While alcohol, marijuana, methamphetamine, and heroin are the most widely consumed drugs in this country, they don’t get the media attention because death by opioids is more common.

A large number of deaths occur from opioid overdose mainly due to two reasons: 1) the uncertainty of a “safe” dosage and the purity of the drug when bought illegally; and 2) a person who returns to using opioids at the same level at which they previously used often overdoses because they don't have the same tolerance they had before.

A Collective Effort

Senator Amy Klobuchar

On April 6, 2018, in response to this crisis, the Minnesota Association of Resources for Recovery and Chemical Health (MARRCH) organized a statewide Opioid Summit in partnership with the University Foundation, the College of Continuing and Professional Studies’ Integrated Behavioral Health (IBH) and Addictions Counseling (ADDC) programs, and other area agencies. 

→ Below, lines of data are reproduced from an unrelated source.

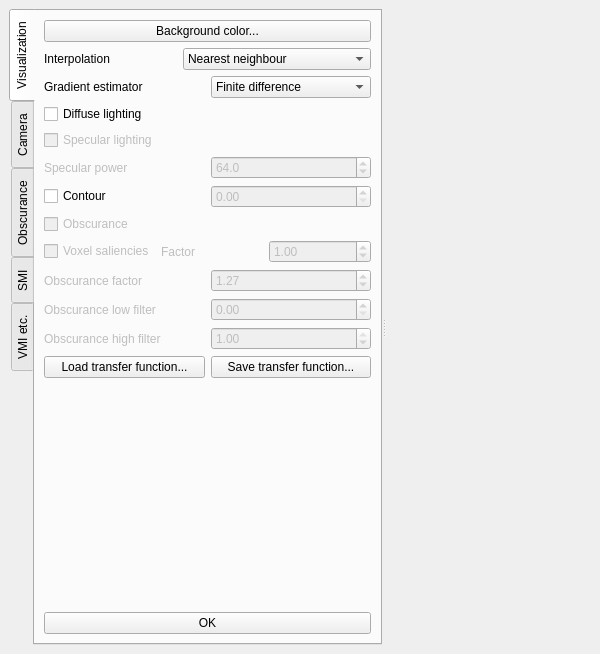
The window that starviewer/src/extensions/playground/experimental3d/qexperimental3dextensionbase.ui (starviewer-medical/starviewer) describes before a commit, drawn with Qt 5.
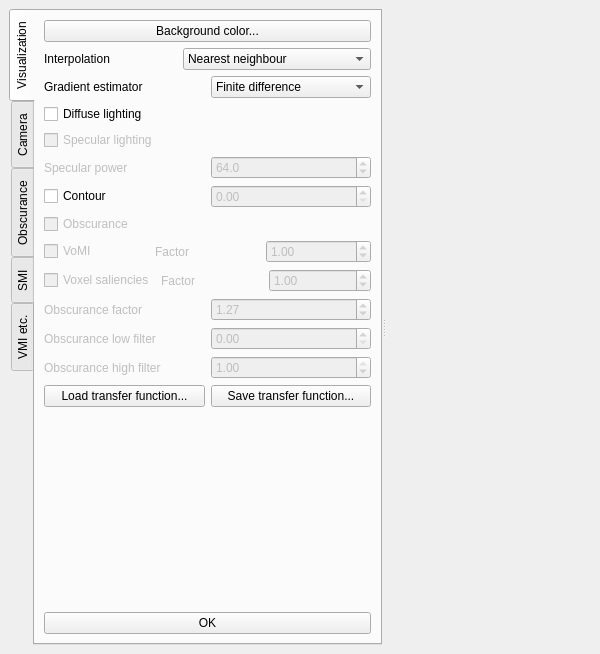
The same window after the commit. Custom widgets are drawn as their Qt base class.

What changed in the file:
```diff
--- a/starviewer/src/extensions/playground/experimental3d/qexperimental3dextensionbase.ui
+++ b/starviewer/src/extensions/playground/experimental3d/qexperimental3dextensionbase.ui
@@ -220,6 +220,46 @@
           </property>
          </widget>
         </item>
+        <item>
+         <layout class="QHBoxLayout" name="horizontalLayout_4" >
+          <item>
+           <widget class="QCheckBox" name="m_vomiCheckBox" >
+            <property name="enabled" >
+             <bool>false</bool>
+            </property>
+            <property name="text" >
+             <string>VoMI</string>
+            </property>
+           </widget>
+          </item>
+          <item>
+           <widget class="QLabel" name="m_vomiFactorLabel" >
+            <property name="enabled" >
+             <bool>false</bool>
+            </property>
+            <property name="text" >
+             <string>Factor</string>
+            </property>
+           </widget>
+          </item>
+          <item>
+           <widget class="QDoubleSpinBox" name="m_vomiFactorDoubleSpinBox" >
+            <property name="enabled" >
+             <bool>false</bool>
+            </property>
+            <property name="maximum" >
+             <double>10.000000000000000</double>
+            </property>
+            <property name="singleStep" >
+             <double>0.100000000000000</double>
+            </property>
+            <property name="value" >
+             <double>1.000000000000000</double>
+            </property>
+           </widget>
+          </item>
+         </layout>
+        </item>
         <item>
          <layout class="QHBoxLayout" name="horizontalLayout" >
           <item>
```
Left out of the diff: 38 changed lines with no effect on the pictures.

IBH/ADDC Director of Graduate Studies, Debra Wamsley, chaired the summit planning committee and moderated the panel discussion. Nine CCAPS students also volunteered at the event.

Participants included:

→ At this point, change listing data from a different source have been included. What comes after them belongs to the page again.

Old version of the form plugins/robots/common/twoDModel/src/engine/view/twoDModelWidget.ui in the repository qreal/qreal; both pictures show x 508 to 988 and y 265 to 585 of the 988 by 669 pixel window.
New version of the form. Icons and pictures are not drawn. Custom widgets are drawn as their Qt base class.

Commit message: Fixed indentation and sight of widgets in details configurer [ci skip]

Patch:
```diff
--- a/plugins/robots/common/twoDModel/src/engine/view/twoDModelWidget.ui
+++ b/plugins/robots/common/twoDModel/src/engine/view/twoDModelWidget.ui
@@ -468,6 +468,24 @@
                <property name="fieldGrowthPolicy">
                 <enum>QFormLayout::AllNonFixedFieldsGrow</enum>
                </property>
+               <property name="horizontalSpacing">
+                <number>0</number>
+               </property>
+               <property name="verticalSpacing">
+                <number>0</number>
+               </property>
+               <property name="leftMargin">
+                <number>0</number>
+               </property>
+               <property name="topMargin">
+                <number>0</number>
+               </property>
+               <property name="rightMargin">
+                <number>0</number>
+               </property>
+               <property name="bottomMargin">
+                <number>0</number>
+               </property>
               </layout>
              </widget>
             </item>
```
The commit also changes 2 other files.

  • Senator Amy Klobuchar
  • Senator Tina Smith 
  • Representative Tom Emmer
  • local lawmakers and judges 
  • agency administrators
  • law enforcement agents
  • business leaders
  • physicians and pharmacists
  • IBH/ADDC students
  • leadership from the University of Minnesota


Among the 435 attendees were top legislators and those on the frontline of fighting the opioid epidemic. "The impressive lawmaker turnout tells us that there is ongoing support and concern about addressing addiction in general, and more specifically, opioid addiction," Wamsley says.

"The impressive lawmaker turnout tells us that there is ongoing support and concern..."

Sheriff Rick Stanek

The morning sessions were devoted to giving a bird’s-eye view of the issue across the state. Attendees heard from “people who can impact change in their communities,” including a judge from Duluth, members of chambers of commerce, and leaders from the recovery community, “who are out there working to impact policy and offer support.”

The afternoon featured a panel discussion about the barriers and possible solutions to implementing real change in terms of fair sentencing, helping underserved communities, and addressing the disparities in services available. Panelists talked about ways to engage the business sector and communities across Minnesota.

What’s Next?

Jeff Schiff

The kickoff summit was just the beginning, Wamsley says. The next step is to take what’s working to greater Minnesota through regional summits and implement solutions on a smaller scale. Each MARRCH board member, including Wamsley, is charged with generating energy, building resources, and identifying needs within the region that they live/work to keep the conversation going. 

So what can be done? To start, she adds, “we could monitor prescriptions, prepare physicians better, require training for anyone who can prescribe these drugs. We need to do more research, create PSAs (public service announcements) to educate the public.”

“The question you have to ask yourself is, what do I have to offer? How can I get involved, stay involved, and get others involved?” There are currently up to 12 follow-up summits anticipated state-wide over the next several months. (The next one is in Mankato in September 2018.)


Jan Malcolm

Minnesota Association of Recovery Resources for Chemical Health (MARRCH), the state’s premier professional organization for the addictions field has a sustained membership topping 2,000. MARRCH provides annual trainings for over 1,500 addictions and allied professionals at their spring and fall conferences. Its mission includes tracking and impacting legislation relevant to behavioral health through advocacy and information dissemination.